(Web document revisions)
▬▬▬▬▬▬▬▬▬▬

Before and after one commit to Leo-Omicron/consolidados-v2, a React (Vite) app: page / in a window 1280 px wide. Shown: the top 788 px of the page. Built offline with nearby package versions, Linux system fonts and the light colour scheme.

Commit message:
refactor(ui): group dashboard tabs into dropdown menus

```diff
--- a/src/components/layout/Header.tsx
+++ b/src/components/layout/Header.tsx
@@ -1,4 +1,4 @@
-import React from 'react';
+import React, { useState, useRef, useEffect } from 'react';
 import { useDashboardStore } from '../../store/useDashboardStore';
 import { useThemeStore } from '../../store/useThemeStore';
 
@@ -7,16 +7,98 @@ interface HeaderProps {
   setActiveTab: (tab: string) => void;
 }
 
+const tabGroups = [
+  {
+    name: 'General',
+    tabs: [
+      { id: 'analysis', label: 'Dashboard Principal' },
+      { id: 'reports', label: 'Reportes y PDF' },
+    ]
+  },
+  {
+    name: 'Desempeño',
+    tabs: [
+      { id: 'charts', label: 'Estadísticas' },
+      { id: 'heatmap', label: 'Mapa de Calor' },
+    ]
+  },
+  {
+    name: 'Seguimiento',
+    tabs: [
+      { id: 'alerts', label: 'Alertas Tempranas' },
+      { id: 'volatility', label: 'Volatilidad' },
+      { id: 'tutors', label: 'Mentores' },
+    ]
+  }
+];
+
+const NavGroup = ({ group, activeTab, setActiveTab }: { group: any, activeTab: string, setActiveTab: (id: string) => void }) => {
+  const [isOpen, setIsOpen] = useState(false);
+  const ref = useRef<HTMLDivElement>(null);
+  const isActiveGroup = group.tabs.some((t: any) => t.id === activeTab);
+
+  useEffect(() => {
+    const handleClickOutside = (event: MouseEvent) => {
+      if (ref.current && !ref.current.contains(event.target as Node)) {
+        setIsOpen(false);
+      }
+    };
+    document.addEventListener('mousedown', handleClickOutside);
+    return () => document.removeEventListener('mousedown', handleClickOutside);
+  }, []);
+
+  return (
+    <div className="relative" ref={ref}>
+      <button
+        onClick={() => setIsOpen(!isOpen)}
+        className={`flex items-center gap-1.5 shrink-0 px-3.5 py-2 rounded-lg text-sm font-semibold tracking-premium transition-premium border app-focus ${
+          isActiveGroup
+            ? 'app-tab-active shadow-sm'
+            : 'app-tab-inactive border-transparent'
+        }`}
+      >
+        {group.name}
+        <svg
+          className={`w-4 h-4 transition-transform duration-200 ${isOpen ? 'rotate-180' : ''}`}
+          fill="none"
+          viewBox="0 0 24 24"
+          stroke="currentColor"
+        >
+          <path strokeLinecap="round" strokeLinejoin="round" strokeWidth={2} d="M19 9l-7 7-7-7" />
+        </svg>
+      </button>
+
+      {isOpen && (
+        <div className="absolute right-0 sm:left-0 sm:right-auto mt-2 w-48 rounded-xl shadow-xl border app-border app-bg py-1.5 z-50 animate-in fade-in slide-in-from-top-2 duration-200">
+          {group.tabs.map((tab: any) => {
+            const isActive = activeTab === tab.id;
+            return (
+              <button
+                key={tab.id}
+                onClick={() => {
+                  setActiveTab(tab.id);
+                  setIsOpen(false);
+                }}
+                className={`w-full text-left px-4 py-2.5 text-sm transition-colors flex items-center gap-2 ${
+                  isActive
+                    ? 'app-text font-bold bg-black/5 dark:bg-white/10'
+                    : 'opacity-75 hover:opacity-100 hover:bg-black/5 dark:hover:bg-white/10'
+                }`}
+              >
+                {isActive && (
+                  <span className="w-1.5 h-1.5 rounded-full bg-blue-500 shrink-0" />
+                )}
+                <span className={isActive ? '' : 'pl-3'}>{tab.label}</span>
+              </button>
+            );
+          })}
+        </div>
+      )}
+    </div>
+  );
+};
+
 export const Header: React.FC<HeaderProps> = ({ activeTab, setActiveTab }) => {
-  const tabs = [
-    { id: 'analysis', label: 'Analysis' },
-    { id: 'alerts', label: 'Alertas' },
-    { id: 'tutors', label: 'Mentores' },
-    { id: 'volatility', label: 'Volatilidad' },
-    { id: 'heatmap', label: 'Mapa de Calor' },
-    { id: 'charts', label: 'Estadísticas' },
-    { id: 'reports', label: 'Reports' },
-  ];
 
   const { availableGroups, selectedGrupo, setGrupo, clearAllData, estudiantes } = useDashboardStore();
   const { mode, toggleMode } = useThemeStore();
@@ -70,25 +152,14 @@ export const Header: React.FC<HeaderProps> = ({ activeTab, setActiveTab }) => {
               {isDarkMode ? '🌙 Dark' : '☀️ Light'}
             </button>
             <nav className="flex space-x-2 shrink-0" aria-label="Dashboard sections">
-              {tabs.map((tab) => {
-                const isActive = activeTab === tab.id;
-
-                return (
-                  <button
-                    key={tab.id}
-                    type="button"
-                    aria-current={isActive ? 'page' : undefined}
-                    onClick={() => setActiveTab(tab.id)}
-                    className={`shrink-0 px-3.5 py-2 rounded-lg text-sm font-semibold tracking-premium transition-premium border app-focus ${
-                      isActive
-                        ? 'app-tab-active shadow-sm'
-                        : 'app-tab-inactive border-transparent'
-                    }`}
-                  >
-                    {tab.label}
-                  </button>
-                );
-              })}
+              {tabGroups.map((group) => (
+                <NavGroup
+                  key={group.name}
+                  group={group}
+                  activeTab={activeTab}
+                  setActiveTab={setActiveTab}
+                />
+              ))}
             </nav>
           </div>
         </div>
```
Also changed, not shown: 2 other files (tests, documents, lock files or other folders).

▬▬▬▬▬▬▬▬▬▬

Each record above has to be repeated word for word.

Before and after one commit to Leo-Omicron/consolidados-v2, a React (Vite) app: page / in a window 1280 px wide. Shown: the top 788 px of the page. Built offline with nearby package versions, Linux system fonts and the light colour scheme.

Commit message:
refactor(ui): group dashboard tabs into dropdown menus

```diff
--- a/src/components/layout/Header.tsx
+++ b/src/components/layout/Header.tsx
@@ -1,4 +1,4 @@
-import React from 'react';
+import React, { useState, useRef, useEffect } from 'react';
 import { useDashboardStore } from '../../store/useDashboardStore';
 import { useThemeStore } from '../../store/useThemeStore';
 
@@ -7,16 +7,98 @@ interface HeaderProps {
   setActiveTab: (tab: string) => void;
 }
 
+const tabGroups = [
+  {
+    name: 'General',
+    tabs: [
+      { id: 'analysis', label: 'Dashboard Principal' },
+      { id: 'reports', label: 'Reportes y PDF' },
+    ]
+  },
+  {
+    name: 'Desempeño',
+    tabs: [
+      { id: 'charts', label: 'Estadísticas' },
+      { id: 'heatmap', label: 'Mapa de Calor' },
+    ]
+  },
+  {
+    name: 'Seguimiento',
+    tabs: [
+      { id: 'alerts', label: 'Alertas Tempranas' },
+      { id: 'volatility', label: 'Volatilidad' },
+      { id: 'tutors', label: 'Mentores' },
+    ]
+  }
+];
+
+const NavGroup = ({ group, activeTab, setActiveTab }: { group: any, activeTab: string, setActiveTab: (id: string) => void }) => {
+  const [isOpen, setIsOpen] = useState(false);
+  const ref = useRef<HTMLDivElement>(null);
+  const isActiveGroup = group.tabs.some((t: any) => t.id === activeTab);
+
+  useEffect(() => {
+    const handleClickOutside = (event: MouseEvent) => {
+      if (ref.current && !ref.current.contains(event.target as Node)) {
+        setIsOpen(false);
+      }
+    };
+    document.addEventListener('mousedown', handleClickOutside);
+    return () => document.removeEventListener('mousedown', handleClickOutside);
+  }, []);
+
+  return (
+    <div className="relative" ref={ref}>
+      <button
+        onClick={() => setIsOpen(!isOpen)}
+        className={`flex items-center gap-1.5 shrink-0 px-3.5 py-2 rounded-lg text-sm font-semibold tracking-premium transition-premium border app-focus ${
+          isActiveGroup
+            ? 'app-tab-active shadow-sm'
+            : 'app-tab-inactive border-transparent'
+        }`}
+      >
+        {group.name}
+        <svg
+          className={`w-4 h-4 transition-transform duration-200 ${isOpen ? 'rotate-180' : ''}`}
+          fill="none"
+          viewBox="0 0 24 24"
+          stroke="currentColor"
+        >
+          <path strokeLinecap="round" strokeLinejoin="round" strokeWidth={2} d="M19 9l-7 7-7-7" />
+        </svg>
+      </button>
+
+      {isOpen && (
+        <div className="absolute right-0 sm:left-0 sm:right-auto mt-2 w-48 rounded-xl shadow-xl border app-border app-bg py-1.5 z-50 animate-in fade-in slide-in-from-top-2 duration-200">
+          {group.tabs.map((tab: any) => {
+            const isActive = activeTab === tab.id;
+            return (
+              <button
+                key={tab.id}
+                onClick={() => {
+                  setActiveTab(tab.id);
+                  setIsOpen(false);
+                }}
+                className={`w-full text-left px-4 py-2.5 text-sm transition-colors flex items-center gap-2 ${
+                  isActive
+                    ? 'app-text font-bold bg-black/5 dark:bg-white/10'
+                    : 'opacity-75 hover:opacity-100 hover:bg-black/5 dark:hover:bg-white/10'
+                }`}
+              >
+                {isActive && (
+                  <span className="w-1.5 h-1.5 rounded-full bg-blue-500 shrink-0" />
+                )}
+                <span className={isActive ? '' : 'pl-3'}>{tab.label}</span>
+              </button>
+            );
+          })}
+        </div>
+      )}
+    </div>
+  );
+};
+
 export const Header: React.FC<HeaderProps> = ({ activeTab, setActiveTab }) => {
-  const tabs = [
-    { id: 'analysis', label: 'Analysis' },
-    { id: 'alerts', label: 'Alertas' },
-    { id: 'tutors', label: 'Mentores' },
-    { id: 'volatility', label: 'Volatilidad' },
-    { id: 'heatmap', label: 'Mapa de Calor' },
-    { id: 'charts', label: 'Estadísticas' },
-    { id: 'reports', label: 'Reports' },
-  ];
 
   const { availableGroups, selectedGrupo, setGrupo, clearAllData, estudiantes } = useDashboardStore();
   const { mode, toggleMode } = useThemeStore();
@@ -70,25 +152,14 @@ export const Header: React.FC<HeaderProps> = ({ activeTab, setActiveTab }) => {
               {isDarkMode ? '🌙 Dark' : '☀️ Light'}
             </button>
             <nav className="flex space-x-2 shrink-0" aria-label="Dashboard sections">
-              {tabs.map((tab) => {
-                const isActive = activeTab === tab.id;
-
-                return (
-                  <button
-                    key={tab.id}
-                    type="button"
-                    aria-current={isActive ? 'page' : undefined}
-                    onClick={() => setActiveTab(tab.id)}
-                    className={`shrink-0 px-3.5 py-2 rounded-lg text-sm font-semibold tracking-premium transition-premium border app-focus ${
-                      isActive
-                        ? 'app-tab-active shadow-sm'
-                        : 'app-tab-inactive border-transparent'
-                    }`}
-                  >
-                    {tab.label}
-                  </button>
-                );
-              })}
+              {tabGroups.map((group) => (
+                <NavGroup
+                  key={group.name}
+                  group={group}
+                  activeTab={activeTab}
+                  setActiveTab={setActiveTab}
+                />
+              ))}
             </nav>
           </div>
         </div>
```
Also changed, not shown: 2 other files (tests, documents, lock files or other folders).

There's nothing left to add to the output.